The Nature Conservancy has announced Peg Olsen as the Adirondack Chapter’s new director. Olsen most recently served as The National Audubon Society’s Chief Conservation Officer and Atlantic Flyway Vice President, overseeing 23 state programs, including 46 nature centers, as well as international programs.
She is returning to The Nature Conservancy, where she worked from 1989 – 2003, holding various positions, including Eastern New York Chapter Director, overseeing a staff of 17, and Asia Pacific Region Deputy Director, managing operations with 185 staff across 14 times zones in China, Indonesia, Papua New Guinea, Micronesia, the Solomon Islands, Palau, Australia and the United States. » Continue Reading.
TAUNY, Traditional Arts in Upstate New York has invited the community to a Raquette River dams exhibit research talk with Camilla Ammirati and Mary Jane Watson on Thursday, September 7 from noon to 1 pm at the TAUNY Center in Canton.
The presentation will focus on the oral history project that inspired TAUNY’s current exhibit, “‘Look Down, You’ll See Our Tracks’: Raquette River Dam Stories.” Attendees will have the chance to see the images, hear the stories, and learn about how this part of our regional heritage came into focus over three years of research and exhibit development.
Project partner Mary Jane Watson of South Colton will discuss the concentration of dams and powerhouses Niagara Mohawk built around the Colton area in the 1950s and how they transformed the local environment and community life. » Continue Reading.
I once heard of a biologist with a clever party trick: regardless of where or when a given party was taking place, he claimed that he could produce a wild salamander in 15 minutes or less, and more often than not, he delivered. I suspect he never tried this at any New Year’s Eve parties in northern Vermont, where salamanders are wintering well underground, and where the ground itself is buried under several feet of fresh powder. At the same time, I’d wager that much of his success was due to a single species: the red-backed salamander (Plethodon cinereus).
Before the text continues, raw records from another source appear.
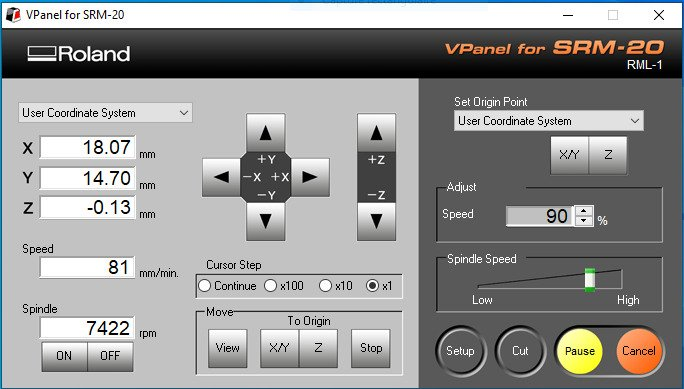
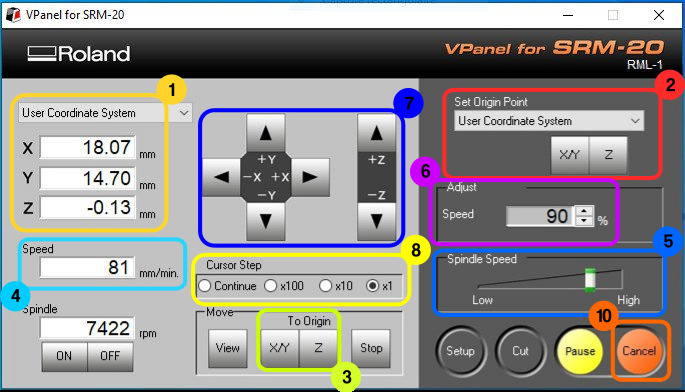
week 5, 3.7/4

Changed region(s): [[0.0, 0.0, 1.0, 1.0], [0.0307, 0.0925, 0.1842, 0.1542], [0.0614, 0.0308, 0.1842, 0.0617]]

diff --git a/docs/assignments/week05.md b/docs/assignments/week05.md
@@ -161,8 +161,10 @@ Main functions:
 4. Spindle RPM indicator.
 5. Spindle speed control.
 6. Global job speed control.
-7. File list job.
-8. Cancel job.
+7. Axis movement arrows.
+8. **Step precision scale control.**
+9. File list job.
+10. Cancel job.
 
 <img src="../../images/week05/vpanel_settings_1.jpg" alt="Machine at AgriLab" width="95%"/>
This small, slender salamander (also known as a “redback”) has disproportionately small legs and is often, though not always, distinguished by a rust-red stripe running the length of its back and tail. Redbacks spend their lives under logs and in deep underground burrows, dining on earthworms, ants, mites, and other small, subterranean delicacies. The females demonstrate remarkable maternal devotion, aggressively defending their eggs against predators for the full month until the young hatch out – a display of parental care that is quite rare among amphibians. » Continue Reading.